In SoundGrid 201, we learned how clocking between devices works on the network. In SoundGrid 301, we will talk about how sharing I/O devices from more than one SoundGrid system affects clocking. This will be our topic in this chapter and the next.

The latest version of Waves’ SoundGrid hosts such as eMotion LV1 and SuperRack allow users to share I/O devices between separate SoundGrid systems.

Recall that a four-component SoundGrid system consists of:

  1. A host computer with an Ethernet connection, running a host SoundGrid application
  2. One or more SoundGrid-compatible audio interfaces
  3. A SoundGrid-compatible switch
  4. A SoundGrid DSP server

These components communicate through a SoundGrid Sync-Over-Ethernet network, and all connected I/O devices within this system can be assigned and patched to the SoundGrid host application.

Multiple SoundGrid systems can be linked by connecting their Ethernet switches, enabling hosts within this “super-system” to build private networks from all connected I/Os, servers, and drivers.

These assignments are exclusive—devices assigned to a host are available only to that host until they are unassigned. Other users will see the devices in their system Inventories, but they will be grayed out and unavailable.
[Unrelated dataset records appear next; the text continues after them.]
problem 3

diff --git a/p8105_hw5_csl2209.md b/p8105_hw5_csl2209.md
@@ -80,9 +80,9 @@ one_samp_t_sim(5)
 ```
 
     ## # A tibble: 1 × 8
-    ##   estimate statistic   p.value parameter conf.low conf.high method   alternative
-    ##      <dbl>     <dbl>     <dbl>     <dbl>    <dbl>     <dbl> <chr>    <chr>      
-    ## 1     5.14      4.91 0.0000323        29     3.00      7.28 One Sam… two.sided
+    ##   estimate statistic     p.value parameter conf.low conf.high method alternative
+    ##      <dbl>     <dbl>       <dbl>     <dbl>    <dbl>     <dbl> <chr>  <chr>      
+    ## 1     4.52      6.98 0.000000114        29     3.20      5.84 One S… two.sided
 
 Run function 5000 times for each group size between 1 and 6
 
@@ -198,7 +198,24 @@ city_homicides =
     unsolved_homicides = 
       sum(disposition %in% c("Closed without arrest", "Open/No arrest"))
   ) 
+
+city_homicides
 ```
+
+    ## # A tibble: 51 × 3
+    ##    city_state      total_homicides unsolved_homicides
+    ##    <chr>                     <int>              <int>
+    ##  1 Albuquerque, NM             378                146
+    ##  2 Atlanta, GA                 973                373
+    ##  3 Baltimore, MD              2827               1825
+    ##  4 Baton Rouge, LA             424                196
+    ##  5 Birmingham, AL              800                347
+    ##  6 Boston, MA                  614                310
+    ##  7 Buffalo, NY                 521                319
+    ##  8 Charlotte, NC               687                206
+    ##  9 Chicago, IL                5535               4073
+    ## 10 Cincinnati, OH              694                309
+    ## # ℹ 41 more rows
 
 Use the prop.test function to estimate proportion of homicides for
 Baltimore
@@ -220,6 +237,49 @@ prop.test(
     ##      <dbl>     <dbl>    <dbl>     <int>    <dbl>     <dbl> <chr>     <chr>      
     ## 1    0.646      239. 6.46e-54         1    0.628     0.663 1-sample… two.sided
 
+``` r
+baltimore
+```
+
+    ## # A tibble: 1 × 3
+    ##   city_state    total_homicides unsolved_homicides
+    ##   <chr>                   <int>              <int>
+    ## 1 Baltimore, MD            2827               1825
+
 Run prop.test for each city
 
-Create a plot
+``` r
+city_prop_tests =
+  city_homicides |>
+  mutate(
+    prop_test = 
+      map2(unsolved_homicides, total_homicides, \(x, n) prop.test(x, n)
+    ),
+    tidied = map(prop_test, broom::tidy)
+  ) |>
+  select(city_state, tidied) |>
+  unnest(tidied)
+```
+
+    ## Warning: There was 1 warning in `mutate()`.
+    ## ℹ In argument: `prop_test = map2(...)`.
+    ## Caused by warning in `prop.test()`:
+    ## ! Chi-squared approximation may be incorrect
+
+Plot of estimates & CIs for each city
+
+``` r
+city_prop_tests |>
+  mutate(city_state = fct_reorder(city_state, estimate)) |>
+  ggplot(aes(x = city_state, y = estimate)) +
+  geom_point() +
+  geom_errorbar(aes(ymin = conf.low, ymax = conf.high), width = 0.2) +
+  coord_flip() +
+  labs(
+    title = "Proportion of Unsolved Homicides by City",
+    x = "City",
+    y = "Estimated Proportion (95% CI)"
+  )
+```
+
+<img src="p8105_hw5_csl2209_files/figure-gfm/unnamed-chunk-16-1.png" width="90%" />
A separate SoundGrid system does not need the permission of other systems to assign an available device to its inventory.

All devices in a super-system—whether assigned to a host or not—are displayed in the Device menu of each independent system’s Inventory. Each connected host’s local driver is visible as well.

A device assigned to a host’s inventory is the manager of that device. When a device is removed, it is freed up and can be assigned by any other SoundGrid host, which in turn will become its manager.

Servers cannot be shared. Only I/O devices can.

To set up I/O device sharing, choose the device you wish to share and click its Sharing icon. The device is now sharable. Sharing features are also available from the Device menu.

Remember, only the manager of a device can activate its sharing.

Other systems can now assign the I/O device to their inventories and patch all available input channels.

Output channels patched by the manager cannot be shared with other systems until the device’s manager releases the patches or removes the device from its inventory.

Finally, note that all I/O devices assigned to a system need to be locked to the same clock source.

CONTINUE TO PART 7